> _WHAT THE TASK ASKS_
Return all lines of the records that contain the word "template".

> _EXERCISE DATA_
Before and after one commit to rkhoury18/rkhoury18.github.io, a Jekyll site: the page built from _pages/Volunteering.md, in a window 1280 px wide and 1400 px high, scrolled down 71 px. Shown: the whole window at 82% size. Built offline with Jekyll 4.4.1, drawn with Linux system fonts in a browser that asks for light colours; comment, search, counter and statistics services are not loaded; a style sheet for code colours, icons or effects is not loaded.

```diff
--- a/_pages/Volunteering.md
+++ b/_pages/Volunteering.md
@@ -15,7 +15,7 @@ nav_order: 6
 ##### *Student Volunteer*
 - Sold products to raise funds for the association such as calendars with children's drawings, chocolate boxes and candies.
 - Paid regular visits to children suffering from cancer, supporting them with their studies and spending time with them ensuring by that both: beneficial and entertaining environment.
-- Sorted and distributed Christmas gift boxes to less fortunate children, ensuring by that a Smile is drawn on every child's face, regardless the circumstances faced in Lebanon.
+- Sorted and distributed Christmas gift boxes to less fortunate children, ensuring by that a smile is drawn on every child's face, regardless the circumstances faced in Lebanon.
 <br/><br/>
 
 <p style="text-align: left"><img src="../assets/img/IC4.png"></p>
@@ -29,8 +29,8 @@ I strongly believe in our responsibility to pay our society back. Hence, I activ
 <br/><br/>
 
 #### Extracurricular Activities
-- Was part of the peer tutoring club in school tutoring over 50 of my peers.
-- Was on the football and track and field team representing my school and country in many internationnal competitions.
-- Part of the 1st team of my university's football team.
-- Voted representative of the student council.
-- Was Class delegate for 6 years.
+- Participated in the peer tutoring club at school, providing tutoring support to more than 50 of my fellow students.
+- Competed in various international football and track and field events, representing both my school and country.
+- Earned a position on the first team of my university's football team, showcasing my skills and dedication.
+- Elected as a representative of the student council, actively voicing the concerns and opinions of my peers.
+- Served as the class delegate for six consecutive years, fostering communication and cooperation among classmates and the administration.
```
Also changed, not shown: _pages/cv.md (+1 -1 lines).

--

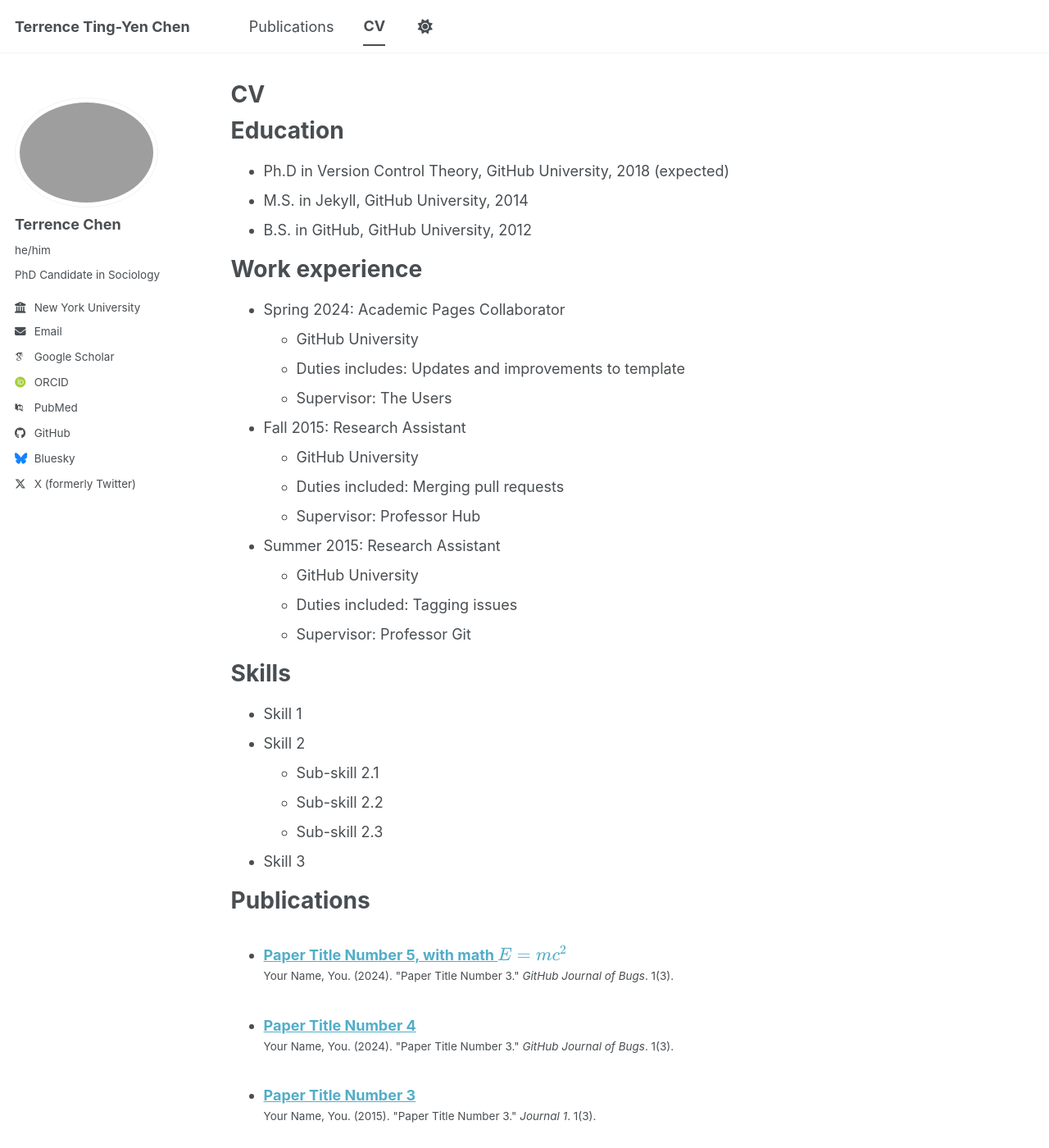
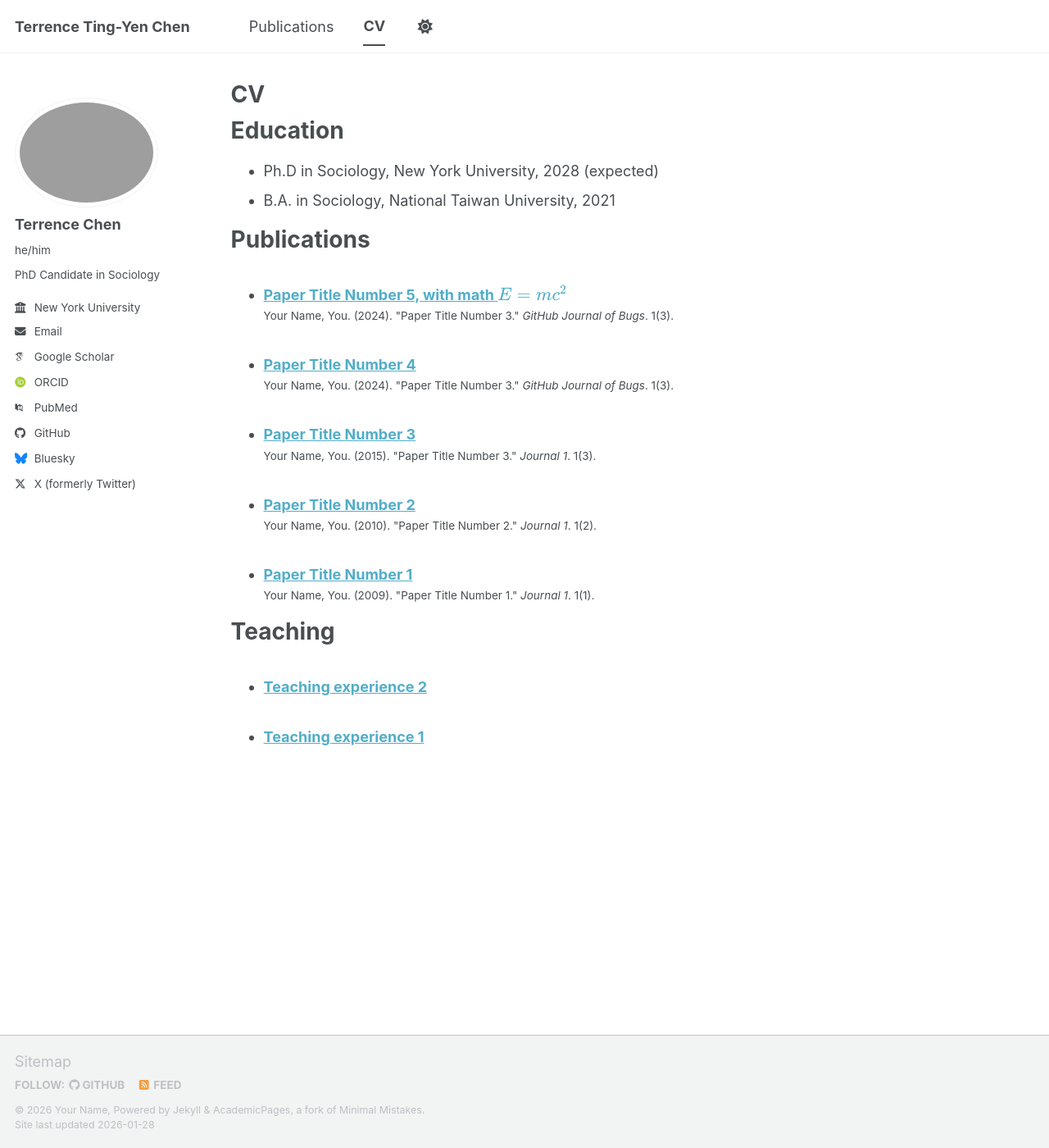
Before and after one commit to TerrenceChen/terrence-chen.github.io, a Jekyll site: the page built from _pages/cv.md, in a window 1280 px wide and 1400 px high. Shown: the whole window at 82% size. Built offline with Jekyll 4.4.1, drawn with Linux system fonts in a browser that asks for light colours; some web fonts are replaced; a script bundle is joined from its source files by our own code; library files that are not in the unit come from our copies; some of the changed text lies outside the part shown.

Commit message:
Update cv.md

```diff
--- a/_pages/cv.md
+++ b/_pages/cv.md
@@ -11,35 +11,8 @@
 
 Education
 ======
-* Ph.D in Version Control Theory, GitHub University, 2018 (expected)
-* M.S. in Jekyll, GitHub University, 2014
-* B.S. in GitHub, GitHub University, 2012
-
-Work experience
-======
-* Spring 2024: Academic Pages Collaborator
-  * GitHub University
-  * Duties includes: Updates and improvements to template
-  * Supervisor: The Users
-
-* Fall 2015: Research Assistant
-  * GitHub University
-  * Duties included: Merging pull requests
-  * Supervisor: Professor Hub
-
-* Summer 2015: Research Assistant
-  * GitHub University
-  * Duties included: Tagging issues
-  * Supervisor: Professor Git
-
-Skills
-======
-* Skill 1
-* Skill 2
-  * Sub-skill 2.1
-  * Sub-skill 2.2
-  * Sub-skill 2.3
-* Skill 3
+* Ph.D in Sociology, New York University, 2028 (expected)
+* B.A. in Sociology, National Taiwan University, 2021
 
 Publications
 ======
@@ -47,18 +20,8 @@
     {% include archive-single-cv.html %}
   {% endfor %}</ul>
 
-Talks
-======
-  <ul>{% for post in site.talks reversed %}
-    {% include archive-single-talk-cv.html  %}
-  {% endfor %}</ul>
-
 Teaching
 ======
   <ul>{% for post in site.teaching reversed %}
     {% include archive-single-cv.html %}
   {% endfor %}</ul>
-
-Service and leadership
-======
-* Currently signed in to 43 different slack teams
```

...

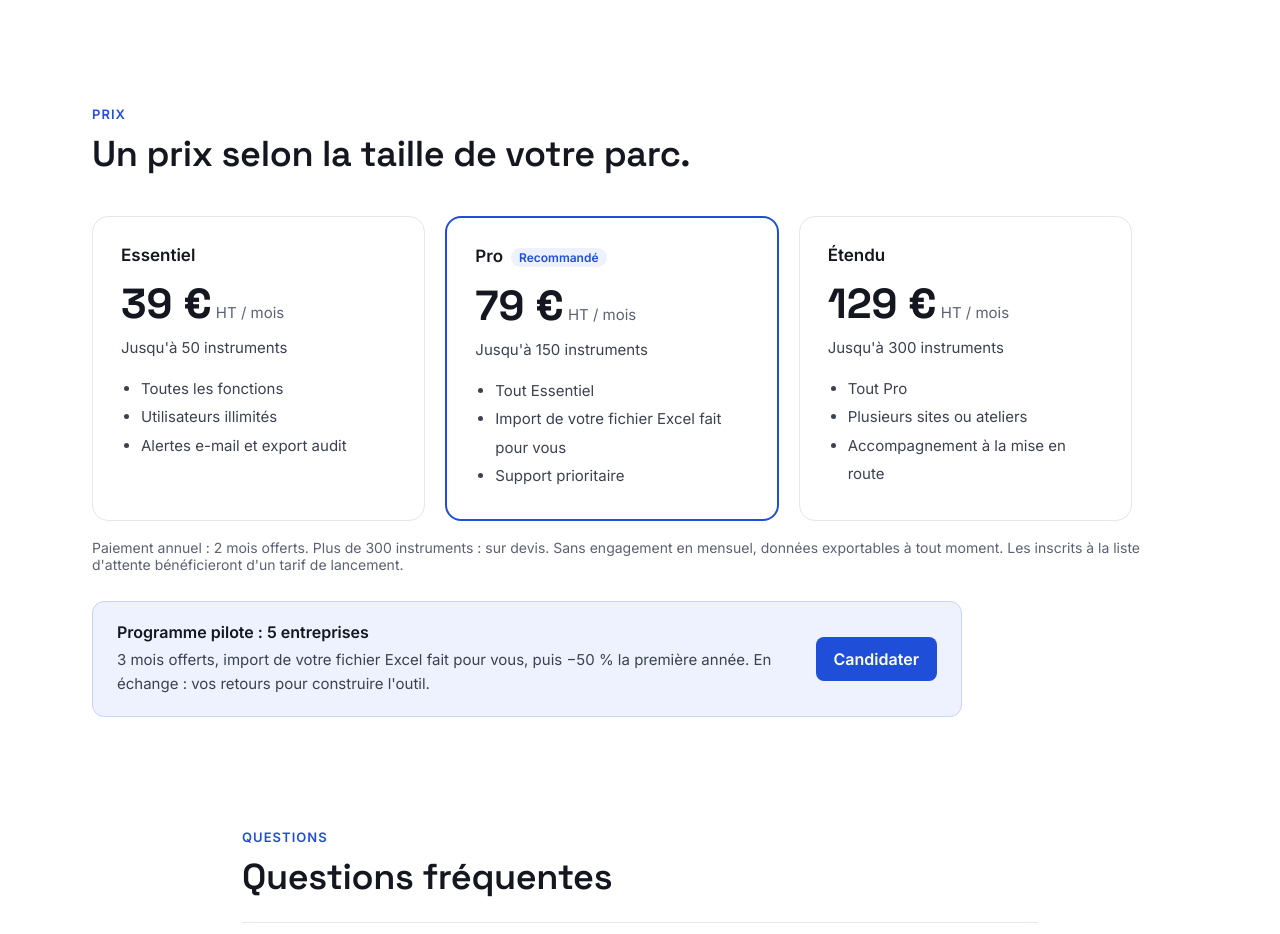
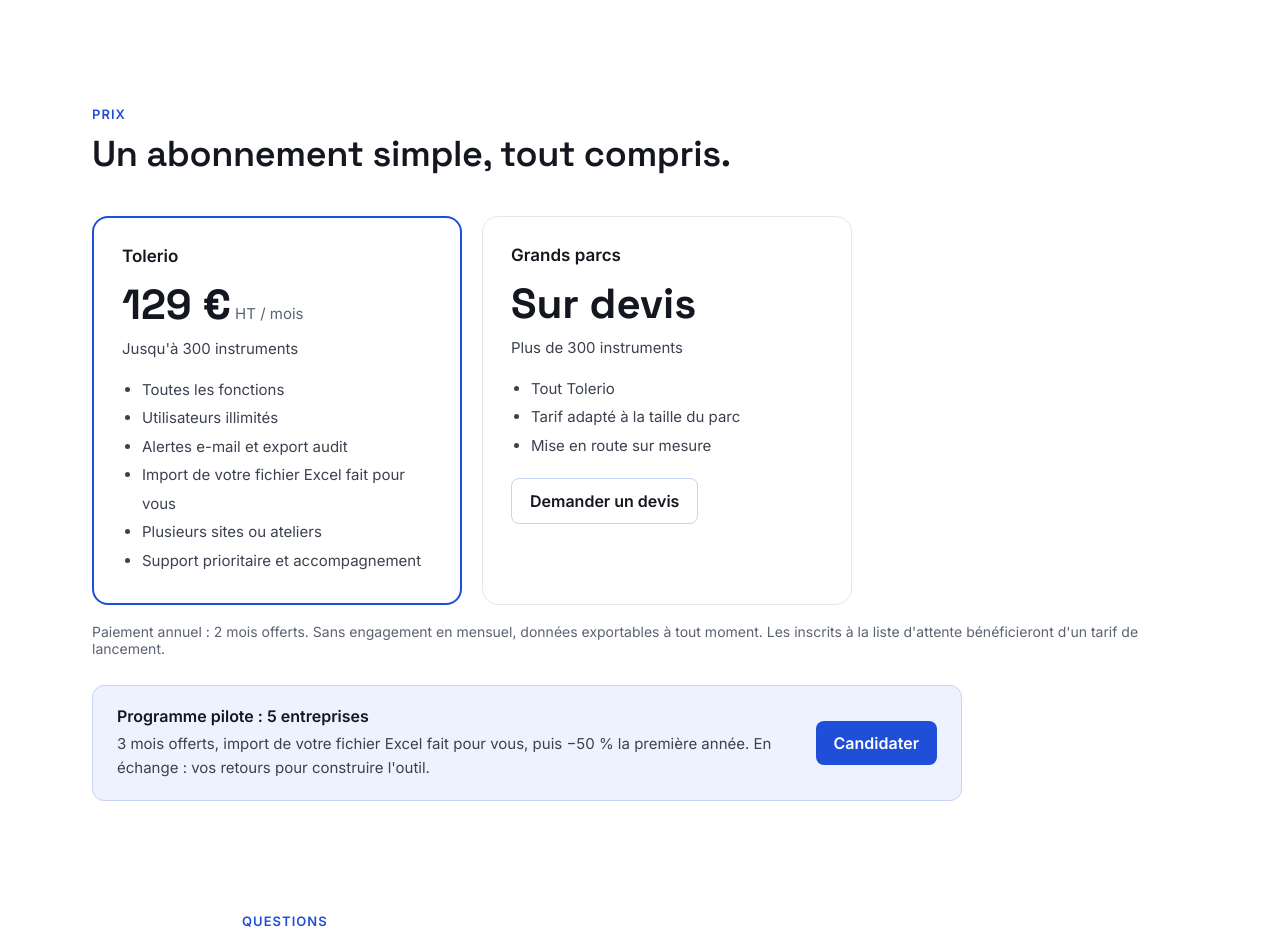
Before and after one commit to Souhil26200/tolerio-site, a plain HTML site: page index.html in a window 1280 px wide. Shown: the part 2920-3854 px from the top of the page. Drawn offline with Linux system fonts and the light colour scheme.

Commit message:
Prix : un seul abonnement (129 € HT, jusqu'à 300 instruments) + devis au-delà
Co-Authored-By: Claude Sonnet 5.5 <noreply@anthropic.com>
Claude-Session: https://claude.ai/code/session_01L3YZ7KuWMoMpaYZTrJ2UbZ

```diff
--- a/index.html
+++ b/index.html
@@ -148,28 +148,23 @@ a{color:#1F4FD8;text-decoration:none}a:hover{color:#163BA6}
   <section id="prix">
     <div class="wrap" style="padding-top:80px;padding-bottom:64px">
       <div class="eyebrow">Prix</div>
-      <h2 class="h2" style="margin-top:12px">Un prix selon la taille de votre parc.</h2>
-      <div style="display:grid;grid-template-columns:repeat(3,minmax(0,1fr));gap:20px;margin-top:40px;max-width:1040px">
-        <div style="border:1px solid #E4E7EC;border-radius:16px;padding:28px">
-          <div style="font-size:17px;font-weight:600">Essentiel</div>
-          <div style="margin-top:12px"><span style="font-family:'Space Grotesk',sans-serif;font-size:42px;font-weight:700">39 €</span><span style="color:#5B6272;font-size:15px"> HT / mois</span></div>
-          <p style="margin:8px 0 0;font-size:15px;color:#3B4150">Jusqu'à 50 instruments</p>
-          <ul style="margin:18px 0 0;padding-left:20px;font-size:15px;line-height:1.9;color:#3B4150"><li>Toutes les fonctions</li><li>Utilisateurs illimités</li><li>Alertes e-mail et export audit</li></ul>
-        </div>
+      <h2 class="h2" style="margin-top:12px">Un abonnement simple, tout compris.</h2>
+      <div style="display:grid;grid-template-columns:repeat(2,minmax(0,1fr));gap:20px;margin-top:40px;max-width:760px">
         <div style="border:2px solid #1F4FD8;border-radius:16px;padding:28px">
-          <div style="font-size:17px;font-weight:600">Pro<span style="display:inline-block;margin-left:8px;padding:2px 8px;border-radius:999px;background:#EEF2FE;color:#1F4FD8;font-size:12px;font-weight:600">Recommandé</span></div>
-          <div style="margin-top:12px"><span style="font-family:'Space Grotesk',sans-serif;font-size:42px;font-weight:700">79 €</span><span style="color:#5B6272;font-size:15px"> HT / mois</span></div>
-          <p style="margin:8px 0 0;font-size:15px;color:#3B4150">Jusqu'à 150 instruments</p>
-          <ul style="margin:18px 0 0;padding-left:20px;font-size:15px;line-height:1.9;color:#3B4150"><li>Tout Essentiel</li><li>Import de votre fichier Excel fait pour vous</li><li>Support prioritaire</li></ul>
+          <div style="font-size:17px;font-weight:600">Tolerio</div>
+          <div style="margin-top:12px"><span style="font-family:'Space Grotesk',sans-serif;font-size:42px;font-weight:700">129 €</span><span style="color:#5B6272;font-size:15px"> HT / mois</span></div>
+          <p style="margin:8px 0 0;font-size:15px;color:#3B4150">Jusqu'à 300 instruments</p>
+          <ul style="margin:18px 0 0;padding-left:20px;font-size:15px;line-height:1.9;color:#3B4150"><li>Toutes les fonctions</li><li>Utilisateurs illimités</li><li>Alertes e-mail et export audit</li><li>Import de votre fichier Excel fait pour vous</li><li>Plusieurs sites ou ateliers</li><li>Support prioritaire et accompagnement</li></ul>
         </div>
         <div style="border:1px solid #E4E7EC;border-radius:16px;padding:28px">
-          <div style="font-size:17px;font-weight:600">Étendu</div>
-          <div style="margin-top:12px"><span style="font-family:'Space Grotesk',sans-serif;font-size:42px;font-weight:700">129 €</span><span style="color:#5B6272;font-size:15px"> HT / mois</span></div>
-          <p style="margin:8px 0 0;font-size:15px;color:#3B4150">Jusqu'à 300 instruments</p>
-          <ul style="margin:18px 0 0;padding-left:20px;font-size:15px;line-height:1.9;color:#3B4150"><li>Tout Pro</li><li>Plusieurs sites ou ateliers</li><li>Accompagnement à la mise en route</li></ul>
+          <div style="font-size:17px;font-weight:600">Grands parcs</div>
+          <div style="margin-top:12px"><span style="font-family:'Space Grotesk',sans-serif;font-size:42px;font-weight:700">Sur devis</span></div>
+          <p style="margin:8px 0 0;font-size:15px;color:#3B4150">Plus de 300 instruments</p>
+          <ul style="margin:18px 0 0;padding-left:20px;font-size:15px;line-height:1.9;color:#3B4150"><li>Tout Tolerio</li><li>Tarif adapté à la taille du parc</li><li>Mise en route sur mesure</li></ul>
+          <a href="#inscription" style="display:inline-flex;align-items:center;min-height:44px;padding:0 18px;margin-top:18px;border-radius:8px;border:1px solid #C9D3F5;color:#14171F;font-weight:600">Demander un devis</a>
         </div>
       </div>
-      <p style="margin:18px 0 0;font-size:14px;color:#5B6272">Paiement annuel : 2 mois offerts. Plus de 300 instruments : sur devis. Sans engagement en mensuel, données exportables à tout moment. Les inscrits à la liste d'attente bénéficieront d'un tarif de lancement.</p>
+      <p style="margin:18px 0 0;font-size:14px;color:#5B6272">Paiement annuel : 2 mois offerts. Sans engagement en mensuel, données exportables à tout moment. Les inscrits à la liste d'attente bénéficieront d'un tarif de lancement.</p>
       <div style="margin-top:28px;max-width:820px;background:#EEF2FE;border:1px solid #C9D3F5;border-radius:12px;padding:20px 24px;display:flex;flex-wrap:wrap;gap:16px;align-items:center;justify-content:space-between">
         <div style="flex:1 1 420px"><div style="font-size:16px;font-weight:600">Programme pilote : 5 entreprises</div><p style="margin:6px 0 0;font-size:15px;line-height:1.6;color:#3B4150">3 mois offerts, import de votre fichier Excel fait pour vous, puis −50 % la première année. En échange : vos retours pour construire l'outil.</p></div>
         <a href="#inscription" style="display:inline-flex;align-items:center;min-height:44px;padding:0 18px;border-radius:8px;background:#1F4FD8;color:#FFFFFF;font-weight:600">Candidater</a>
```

> _REPLY TO THE EXERCISE_
-  * Duties includes: Updates and improvements to template
-      <div style="display:grid;grid-template-columns:repeat(3,minmax(0,1fr));gap:20px;margin-top:40px;max-width:1040px">
+      <div style="display:grid;grid-template-columns:repeat(2,minmax(0,1fr));gap:20px;margin-top:40px;max-width:760px">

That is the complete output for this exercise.